The University of Michigan has agreed to settle a lawsuit filed last May by students claiming university officials failed to end the repeated sexual abuse of former university doctor Robert Anderson, the advertised university Thusday. As part of the rulethe university will create and fund a multidisciplinary standing committee known as the Coordinated Community Response Team (CCRT), a tool commonly used to prevent sexual misconduct on college campuses.
The non-cash settlement is pending approval by United States District Court Judge Victoria Roberts.
In January, the university reached a $490 million settlement with more than 1,000 people who said Anderson, in his role as chief health officer and then team doctor, sexually assaulted them during 37 years old, until his retirement in 2003. He died in 2008.
Josephine Graham, now a senior at the university, filed the latest class action lawsuit on behalf of other survivors. She accused university officials of violating Title IX, the law that prohibits gender discrimination in federally funded institutions, by failing to pursue persistent sexual assault complaints against Anderson. The lawsuit states that the university “continues to lack appropriate and sufficient policies and procedures to prevent sexual violence on campus, and fails to adequately enforce those policies and procedures.”
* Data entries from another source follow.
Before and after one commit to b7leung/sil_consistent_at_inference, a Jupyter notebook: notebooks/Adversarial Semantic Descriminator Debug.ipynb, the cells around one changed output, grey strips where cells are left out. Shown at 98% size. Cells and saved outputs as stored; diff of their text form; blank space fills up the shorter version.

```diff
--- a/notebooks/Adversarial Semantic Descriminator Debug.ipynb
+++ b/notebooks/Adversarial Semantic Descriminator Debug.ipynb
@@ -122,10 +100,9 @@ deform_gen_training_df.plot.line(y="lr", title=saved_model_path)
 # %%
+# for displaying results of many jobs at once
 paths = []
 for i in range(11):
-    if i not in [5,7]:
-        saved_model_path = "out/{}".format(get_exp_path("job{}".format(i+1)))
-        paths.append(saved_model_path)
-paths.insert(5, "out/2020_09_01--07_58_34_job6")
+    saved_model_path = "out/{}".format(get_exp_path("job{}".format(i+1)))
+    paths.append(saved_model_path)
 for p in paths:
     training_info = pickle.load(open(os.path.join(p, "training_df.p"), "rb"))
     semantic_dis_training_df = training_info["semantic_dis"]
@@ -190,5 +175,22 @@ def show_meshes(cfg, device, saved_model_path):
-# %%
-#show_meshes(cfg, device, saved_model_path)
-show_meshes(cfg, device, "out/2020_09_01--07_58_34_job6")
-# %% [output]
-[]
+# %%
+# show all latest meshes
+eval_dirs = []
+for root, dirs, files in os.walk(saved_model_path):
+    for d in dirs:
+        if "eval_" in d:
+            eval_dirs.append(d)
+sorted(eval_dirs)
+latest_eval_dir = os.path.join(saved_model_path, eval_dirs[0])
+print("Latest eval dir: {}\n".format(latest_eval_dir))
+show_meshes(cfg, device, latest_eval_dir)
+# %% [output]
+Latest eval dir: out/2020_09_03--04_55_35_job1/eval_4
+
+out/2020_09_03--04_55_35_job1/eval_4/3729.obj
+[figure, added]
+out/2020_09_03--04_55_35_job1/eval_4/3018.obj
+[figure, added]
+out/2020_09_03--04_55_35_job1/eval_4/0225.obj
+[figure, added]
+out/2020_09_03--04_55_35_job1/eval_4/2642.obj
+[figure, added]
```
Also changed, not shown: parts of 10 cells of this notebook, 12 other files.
Among other things, Graham’s prosecution sought background checks on all new hires and annual credential verification of all medical staff. While the settlement doesn’t necessarily go that far, by establishing the CCRT, it promises much tighter oversight of sexual misconduct complaints.
“This agreement will modernize UdeM’s approach to preventing and responding to sexual violence, and will ensure that our safety is a top priority,” Graham said in a statement. “The CCRT will enable greater input from members of our community, including students like me, who can help create a better future at our university.”
The CCRT will be composed of approximately 30 members and co-chaired by an outside advisor, Rebecca Veidlinger, a lawyer in private practice specializing in Title IX; Sandra Levitsky, associate professor of sociology at Michigan; and Tamiko Strickman, executive director of the university’s Office of Equity, Civil Rights, and Title IX and special advisor to the president.
Other members will include Title IX and campus sexual misconduct experts, representatives from the Washtenaw County District Attorney’s Office, representatives from the SafeHouse Center, a local nonprofit organization dedicated to ending domestic violence and sexual assaults, students, survivors, members of the community and some members of the administration. and faculty from three University of Michigan campuses.
“The creation of the Coordinated Community Response Team is another important step towards our vision of becoming a national leader in protecting our community from inappropriate behavior and sexual misconduct,” said the University’s interim president. of Michigan, Mary Sue Coleman, in a statement. “The team structure, which includes leaders from outside the university, will give a voice to all members of our community who have a point of view to share on this vital effort.”
This CCRT must meet at least three times a year. He will work with officials and advise the university on a wide range of approaches to preventing and addressing sexual misconduct. Additional details on the formation of the CCRT will be shared following court approval.
The CCRT is considered “a best practice for colleges and universities seeking to enact serious reforms” regarding sexual misconduct, according to the university’s statement. Other institutions, including the University of California, Berkeleyand the University of Mary Washingtonhave similar teams on campus.
Graham’s lawsuit came in response to two recent investigative reports, conducted by a law firm and released by the university, detailing decades of sexual assaults on campus. In 2020 the university released a report on Martin Philbert, a former provost who engaged in inappropriate sex with employees and graduate students, and in 2021 the university released its report on Anderson.
The litany of sexual misconduct didn’t end there: In January, Michigan’s board of directors fired the chairman, Dr. Mark Schlissel, after he was found using the resources of the university to conduct an affair with a subordinate.
Jordan Acker, chairman of the board of trustees, said in a statement that the creation of the CCRT will provide the university with another way to support survivors of sexual abuse.
“This commitment to stay tuned is an academic commitment that will extend to our next president,” Acker said in a statement. “Continued community input will help shape the policies and practices of the future.”
Kenyora Parham, executive director of End Rape on Campus, called the settlement a good first step, noting that CCRTs were first used by police, local courts and women’s shelters to address and prevent situations of violence. domesticated.
“I think what we’re seeing now is universities taking a similar approach to that, really taking that community approach and not just talking about what’s on their campuses, but also bringing in outside organizations as well as students to fight sexual assault on campus. said Parham. “This is the first important step in changing campus culture and ultimately keeping students safe.”
She still has questions about how the Michigan CCRT will be integrated into the campus community and whether the group will be proactive in preventing sexual assault.
“What is the coordinated community response effort with respect to a prevention strategy? said Parham. “We can’t just get this team together, get 30 members together, and expect those 30 members to change the culture on campus.”
But she said it’s a positive sign Michigan has agreed to create a CCRT that gives students a seat at the table.
“You can’t create such a program without them,” she said. “They are the ones who are disproportionately affected by this problem, and the university must consider the narrative perspectives, not only of those who serve on campus, but also of students, their experiences and their identities.”